For the fourth consecutive week, the U.S. average retail price for regular gasoline decreased, falling 6.7 cents to 300.9 cents per gallon as of June 18, 2007. Prices are 13.8 cents per gallon higher than this time last year. All regions reported price decreases. East Coast prices dropped 4.6 cents to 297.6 cents per gallon. The largest regional decrease was in the Midwest, where prices fell 8.9 cents to 298.4 cents per gallon, while prices for the Gulf Coast decreased 5.9 cents to 290.3 cents per gallon. Rocky Mountain prices fell 4.4 cents to 318.1 cents per gallon but remain 33.8 cents per gallon above last year's price. West Coast prices were down 7.7 cents to 318.8 cents per gallon. The average price for regular grade in California was down 8.4 cents to 323.6 cents per gallon.
The good news in this report is gas and oil stockpiles are increasing. And gas production is finally at strong levels as well. However, gas demand is also 1.71% higher than the same time last year.

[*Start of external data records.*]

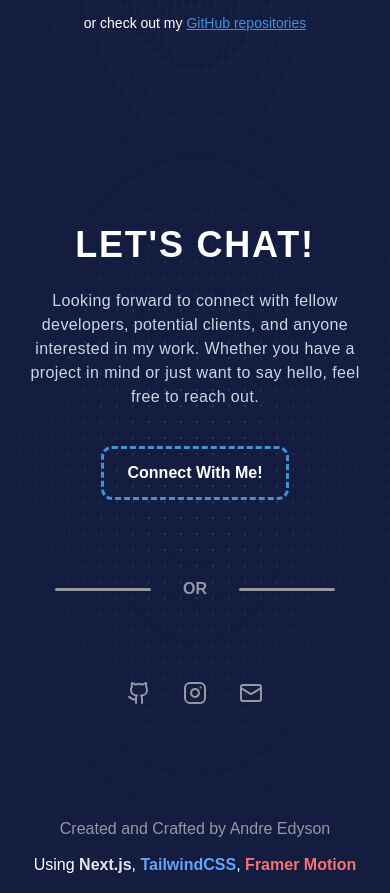
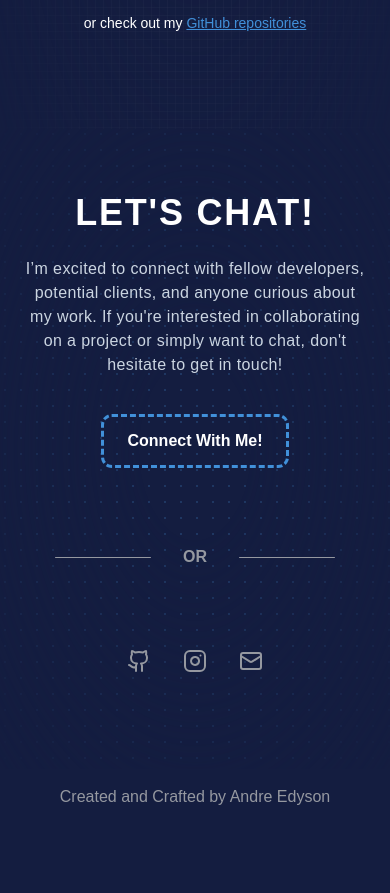
Before and after one commit to andreedyson/personal-website, a Next.js app: page / in a window 390 px wide. Shown: the part 4480-5373 px from the top of the page. After the commit the page ends 5305 px from the top, so only its background shows below. Built offline with nearby package versions, Linux system fonts and the light colour scheme.

Commit message:
fix(style): fix section styling

```diff
--- a/app/components/Contact.tsx
+++ b/app/components/Contact.tsx
@@ -28,7 +28,7 @@ function Contact() {
   return (
     <section
       id="contact"
-      className="section relative flex flex-col items-center"
+      className="section relative flex flex-col items-center pt-16"
     >
       {/* Dot Background */}
       <div>
@@ -50,9 +50,10 @@ function Contact() {
             Let&apos;s Chat!
           </h2>
           <p className="w-full tracking-wide text-slate-300 md:max-w-[550px]">
-            Looking forward to connect with fellow developers, potential
-            clients, and anyone interested in my work. Whether you have a
-            project in mind or just want to say hello, feel free to reach out.
+            I’m excited to connect with fellow developers, potential clients,
+            and anyone curious about my work. If you&apos;re interested in
+            collaborating on a project or simply want to chat, don&apos;t
+            hesitate to get in touch!
           </p>
           <a href="mailto:andreedyson31@gmail.com">
             <button className="mt-4 rounded-lg bg-transparent px-6 py-3 font-semibold outline-dashed outline-main-blue duration-200 hover:-translate-y-1.5 hover:bg-main-blue hover:shadow-[0px_8px_0px_0px_rgba(69,73,172,0.7)] hover:outline">
@@ -62,9 +63,9 @@ function Contact() {
         </div>
 
         <div className="mt-20 flex items-center gap-8">
-          <div className="h-[3px] w-24 rounded-full bg-gray-font md:w-64" />
+          <div className="h-px w-24 rounded-full bg-gray-font md:w-64" />
           <p className="font-bold text-gray-font">OR</p>
-          <div className="h-[3px] w-24 rounded-full bg-gray-font md:w-64" />
+          <div className="h-px w-24 rounded-full bg-gray-font md:w-64" />
         </div>
 
         <div className="mt-20">
--- a/app/components/Projects.tsx
+++ b/app/components/Projects.tsx
@@ -66,9 +66,9 @@ function Projects() {
         {/* Projects Card */}
         <motion.div
           initial={{ opacity: 0 }}
-          animate={isInView ? { opacity: 1 } : {}}
-          transition={{ delay: 1 }}
-          className="flex flex-col gap-12 xl:gap-32"
+          whileInView={{ opacity: 1 }}
+          transition={{ delay: 0.8 }}
+          className="flex flex-col gap-12 xl:gap-20"
         >
           {projectsData.map((project, index) => (
             <motion.div
@@ -92,6 +92,7 @@ function Projects() {
           ))}
         </motion.div>
 
+        {/* More To Come Section */}
         <motion.div
           variants={scaleUpAnimationVariants}
           initial="hidden"
--- a/app/components/layout/Footer.tsx
+++ b/app/components/layout/Footer.tsx
@@ -10,11 +10,6 @@ function Footer() {
       >
         Created and Crafted by <span>Andre Edyson</span>
       </a>
-      <p>
-        Using <span className="font-semibold text-gray-200">Next.js</span>,{" "}
-        <span className="font-semibold text-blue-400">TailwindCSS</span>,{" "}
-        <span className="font-semibold text-red-400">Framer Motion</span>
-      </p>
     </footer>
   );
 }
--- a/app/globals.css
+++ b/app/globals.css
@@ -73,7 +73,7 @@
   }
 
   .section {
-    @apply px-6 py-24 text-white md:px-16 xl:px-40 xl:pt-44;
+    @apply px-6 py-24 text-white md:px-16 xl:px-40;
   }
 
   ::-webkit-scrollbar {
```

I doubt we're going to see gas prices drop much below last years levels at this point, which means consumers will get hit with high gas bills for the next 2-3 months. That means we could see a dent in lower-income based consumer behavior at stores like Wal-Mart an Dollar General.